For a Council of European Ministers for Gender Equality
This year could be a decisive year for gender equality in the European Union. With a woman in charge of the European Commission, a commissioner devoted exclusively to promoting equality and a progressive majority in the European Parliament, the stars seem to be aligning.
But there’s one important EU institution that’s still missing in action. At the Council of the European Union, where representatives of national governments gather to work together on EU policy, there is no forum dedicated to gender equality. It’s important that we change this as soon as possible.

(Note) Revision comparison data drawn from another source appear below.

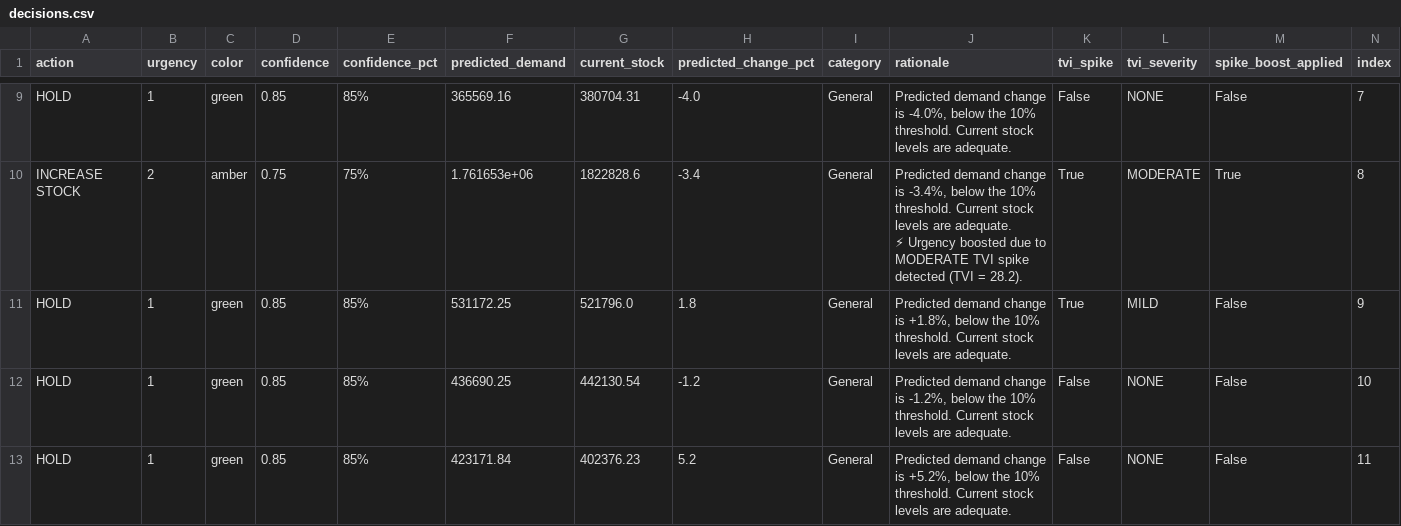
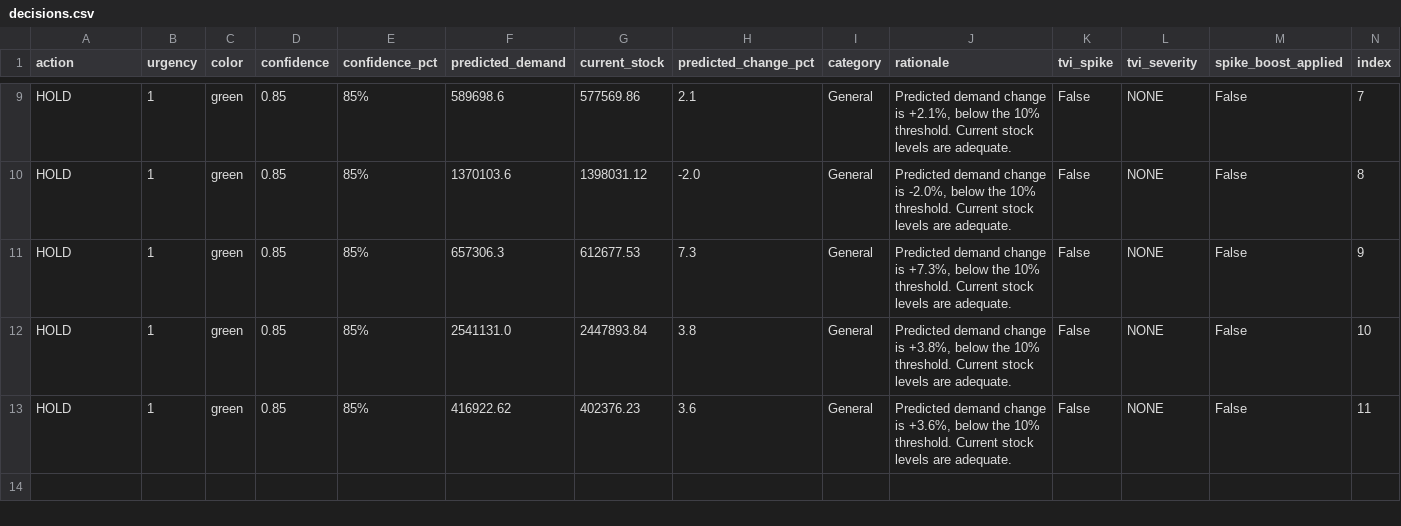
Before and after one commit to Chaitanya-G41/Trend_Sense, a CSV file: data/processed/decisions.csv, drawn as a sheet; only a part is shown, gaps mark what is left out; removed rows and columns are numbered as before the commit, all else as after; ↵ is a line break in a cell; the diff covers the shown part only; the diff names each change by its address in the sheet, - before the commit and + after, or states it on an @@ line.

```diff
--- a/data/processed/decisions.csv
+++ b/data/processed/decisions.csv
-F9 (predicted_demand): 365569.16
+F9 (predicted_demand): 589698.6
-G9 (current_stock): 380704.31
+G9 (current_stock): 577569.86
-H9 (predicted_change_pct): -4.0
+H9 (predicted_change_pct): 2.1
-J9 (rationale): …change is -4.0%, below the…
+J9 (rationale): …change is +2.1%, below the…
-row 10: INCREASE STOCK | 2 | amber | 0.75 | 75% | 1.761653e+06 | 1822828.6 | -3.4 | General | Predicted demand change is -3.4%, below the 10% threshold. Current stock levels are adequate. ↵ ⚡ Urgency boosted due to MODERATE TVI spike detected (TVI = 28.2). | True | MODERATE | True | 8
+row 10: HOLD | 1 | green | 0.85 | 85% | 1370103.6 | 1398031.12 | -2.0 | General | Predicted demand change is -2.0%, below the 10% threshold. Current stock levels are adequate. | False | NONE | False | 8
-F11 (predicted_demand): 531172.25
+F11 (predicted_demand): 657306.3
-G11 (current_stock): 521796.0
+G11 (current_stock): 612677.53
-H11 (predicted_change_pct): 1.8
+H11 (predicted_change_pct): 7.3
-J11 (rationale): …change is +1.8%, below the…
+J11 (rationale): …change is +7.3%, below the…
-K11 (tvi_spike): True
+K11 (tvi_spike): False
-L11 (tvi_severity): MILD
+L11 (tvi_severity): NONE
-F12 (predicted_demand): 436690.25
+F12 (predicted_demand): 2541131.0
-G12 (current_stock): 442130.54
+G12 (current_stock): 2447893.84
-H12 (predicted_change_pct): -1.2
+H12 (predicted_change_pct): 3.8
-J12 (rationale): …change is -1.2%, below the…
+J12 (rationale): …change is +3.8%, below the…
-F13 (predicted_demand): 423171.84
+F13 (predicted_demand): 416922.62
-H13 (predicted_change_pct): 5.2
+H13 (predicted_change_pct): 3.6
-J13 (rationale): …change is +5.2%, below the…
+J13 (rationale): …change is +3.6%, below the…
```
Also changed, not shown: 32 edited cells elsewhere in this file, 11 other files.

The Council is currently divided into 10 so-called configurations. The Foreign Affairs Council makes decisions on international affairs. The Economic and Financial Affairs Council takes on economic issues and regulates financial affairs. Similar bodies work on agriculture and fisheries, the environment, justice and home affairs, and education, youth, culture and sport.
But there is no configuration dedicated to promoting and ensuring gender equality. Not only does this send out the message that the Council considers the issue a second-rate priority, it means that policymaking on gender equality ends up sliced up between different ministers’ meetings.
If equality between women and men is a founding value of the EU, shouldn’t the institutional architecture reflect that? That is why we are calling for the urgent creation of a dedicated Council configuration gathering EU ministers and secretaries of state in charge of gender equality.
A specific forum for discussion would provide a much-needed space for representatives of national governments to discuss policy, exchange best practices and move in the same direction. It would also encourage member countries to clarify who is in charge when it comes to delivering and being held accountable on the issue.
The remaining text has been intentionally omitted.